Rohingya Americans experience their first community Eid celebration

By Zachary Clingenpeel, Co-Director of Photography

Muslims from Chicago’s Rohingya community pray on Eid al-Fitr toward the Kaaba in Mecca from a parking lot at West Devon and North Washtenaw avenues. Zachary Clingenpeel

In Myanmar, Rohingya people were unable to celebrate Eid al-Fitr in a traditional way, due to the repressive government. The special holiday marks the end of the Muslim holy month, Ramadan, meant to bring Muslims spiritually closer to God.

As COVID-19 cases decrease and more Chicagoans are vaccinated, the Rohingya Cultural Center, 2740 W. Devon Ave., has given members of the Chicago Rohingya community the opportunity to openly celebrate Eid al-Fitr for the first time with other Muslims.

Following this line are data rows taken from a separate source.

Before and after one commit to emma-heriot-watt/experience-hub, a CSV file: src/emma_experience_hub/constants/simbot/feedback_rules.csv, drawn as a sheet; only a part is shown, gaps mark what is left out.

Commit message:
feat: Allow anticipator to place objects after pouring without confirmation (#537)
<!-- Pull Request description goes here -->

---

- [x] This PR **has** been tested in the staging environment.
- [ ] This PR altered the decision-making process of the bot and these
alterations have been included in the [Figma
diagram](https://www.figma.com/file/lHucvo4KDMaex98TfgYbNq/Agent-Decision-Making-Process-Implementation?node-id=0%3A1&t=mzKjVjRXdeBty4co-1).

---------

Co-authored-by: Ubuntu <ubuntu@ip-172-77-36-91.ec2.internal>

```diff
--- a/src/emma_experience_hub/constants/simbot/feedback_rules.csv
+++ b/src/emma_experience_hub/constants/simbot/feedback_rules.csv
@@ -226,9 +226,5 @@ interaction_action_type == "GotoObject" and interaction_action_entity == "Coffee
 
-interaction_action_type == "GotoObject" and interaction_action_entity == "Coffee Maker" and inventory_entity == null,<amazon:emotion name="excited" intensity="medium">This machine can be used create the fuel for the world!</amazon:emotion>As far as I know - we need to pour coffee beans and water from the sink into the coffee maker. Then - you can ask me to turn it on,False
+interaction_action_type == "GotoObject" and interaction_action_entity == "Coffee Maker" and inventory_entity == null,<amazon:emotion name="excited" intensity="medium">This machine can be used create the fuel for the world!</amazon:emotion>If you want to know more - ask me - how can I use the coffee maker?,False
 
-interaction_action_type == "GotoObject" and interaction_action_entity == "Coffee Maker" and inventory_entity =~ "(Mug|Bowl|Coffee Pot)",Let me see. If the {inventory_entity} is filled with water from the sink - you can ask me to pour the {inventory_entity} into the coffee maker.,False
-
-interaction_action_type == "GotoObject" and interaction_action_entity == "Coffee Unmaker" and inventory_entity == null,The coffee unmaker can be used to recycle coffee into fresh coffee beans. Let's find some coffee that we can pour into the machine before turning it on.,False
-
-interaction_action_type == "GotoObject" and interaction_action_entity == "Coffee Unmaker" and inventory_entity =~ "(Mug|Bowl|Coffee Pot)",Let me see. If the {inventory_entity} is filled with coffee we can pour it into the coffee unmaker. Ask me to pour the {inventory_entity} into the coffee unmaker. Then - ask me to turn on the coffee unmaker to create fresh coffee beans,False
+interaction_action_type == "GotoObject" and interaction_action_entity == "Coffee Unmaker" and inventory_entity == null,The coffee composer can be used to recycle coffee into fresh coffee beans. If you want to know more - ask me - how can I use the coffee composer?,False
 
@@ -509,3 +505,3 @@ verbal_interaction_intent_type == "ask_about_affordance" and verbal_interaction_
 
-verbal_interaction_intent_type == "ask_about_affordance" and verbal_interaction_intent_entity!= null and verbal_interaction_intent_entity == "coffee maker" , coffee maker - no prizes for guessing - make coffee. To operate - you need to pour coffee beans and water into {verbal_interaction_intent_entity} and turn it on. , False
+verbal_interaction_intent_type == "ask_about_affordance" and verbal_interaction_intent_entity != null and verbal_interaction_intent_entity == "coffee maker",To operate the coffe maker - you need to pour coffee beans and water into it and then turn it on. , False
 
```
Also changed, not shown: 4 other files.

“This is a very special day for me because this is the first time I’m having outside Eid prayer since I was born,” said Abdul Jabbar, senior case manager at the Rohingya Cultural Center. “In Burma, I never had this kind of chance due to the military regimes and religious persecution by the military government.”

Volunteers from the Rohingya Cultural Center accept donations from Muslims present at their Eid prayer celebration; these donations will go toward Rohingya people who have been displaced from Myanmar and now live in refugee camps in Bangladesh. Zachary Clingenpeel

Traditionally, Eid al-Fitr is celebrated as a community. Last year, members of the Chicago Rohingya community prayed at home due to CDC guidelines preventing large gatherings.

On Thursday, May 13, Muslims from Chicago, many of whom were Rohingya immigrants from Myanmar and Bangladesh, gathered in a parking lot near the center at West Devon and North Washtenaw avenues to join together in namaz, a prayer conducted facing the Kaaba in Mecca, on the day of Eid.

Muslim women take videos of men praying at the Eid celebration hosted by the Rohingya Cultural Center. Zachary Clingenpeel

The prayer was led by two Muslim religious leaders known as imams. One imam spoke English and the other spoke Rohingya. Children at the prayer received eidi, a tradition where adults give children envelopes with money inside.

“It is important to our children to remind them who they are, where they come from, what is their background,” said Nasir Zakariah, executive director of the Rohingya Cultural Center.

Many Muslims gathered at the event were Rohingya, a mostly Islamic ethnic group from Myanmar who were displaced en masse in 2017 after attacks by the Myanmar government. Zachary Clingenpeel

According to Zakariah, many of the Rohingya in attendance at the prayer also prayed for the safety and protection of America. In many of the countries they were displaced to, such as Bangladesh, the Rohingya are denied official refugee status.

“In Bangladesh, they keep us out,” Zakariah said. “In Thailand, they say ‘no,’ in Malaysia they say ‘no.’ They don’t take us, they don’t give us citizenship, they don’t let our children go to school. Even temporarily they don’t give us anything. In this country, they give us everything.”

The Rohingya Cultural Center celebrated Eid—for many members of the community for the first time in public—from a parking lot near their center to ensure COVID-19 precautions could be upheld. Zachary Clingenpeel

Outside of celebrations like Eid, the cultural center provides Rohingya in Chicago with a variety of services including English as a second language, citizenship classes and case management. The center services more than 300 families every month. They also host Quran classes for children at the center as well as a youth soccer team.

At the prayer, volunteers collected donations for refugee camps in Bangladesh, where many Rohingya live after being displaced from Myanmar. Some donations also went to the center as well as towards zakat, a religious donation toward families in need in the Muslim community.

“This community started in 2016,” said Emraan Mohamad, interpreter and case worker at the center. “Very peacefully, in this country, we are feeling like we are home.”

Children play at the Rohingya Cultural Center—which is home to youth programs like a soccer club and Quran classes—after the Eid celebration hosted by the center. Zachary Clingenpeel

Robert Taylor, who works nearby the center and is a member of the Westridge Chamber, helped support the Rohingya Cultural Center’s Eid prayer by providing them access to the parking lot they prayed in. Taylor is not Muslim, but he has become good friends with community members at the center since they moved in down the street.

“I’ve grown up in a different culture, so it is nice to see a different culture and how much this meant to them,” Taylor said. “And it was touching. A lot of people that were able to pray here, you could just tell the excitement of being able to do this in a public way.”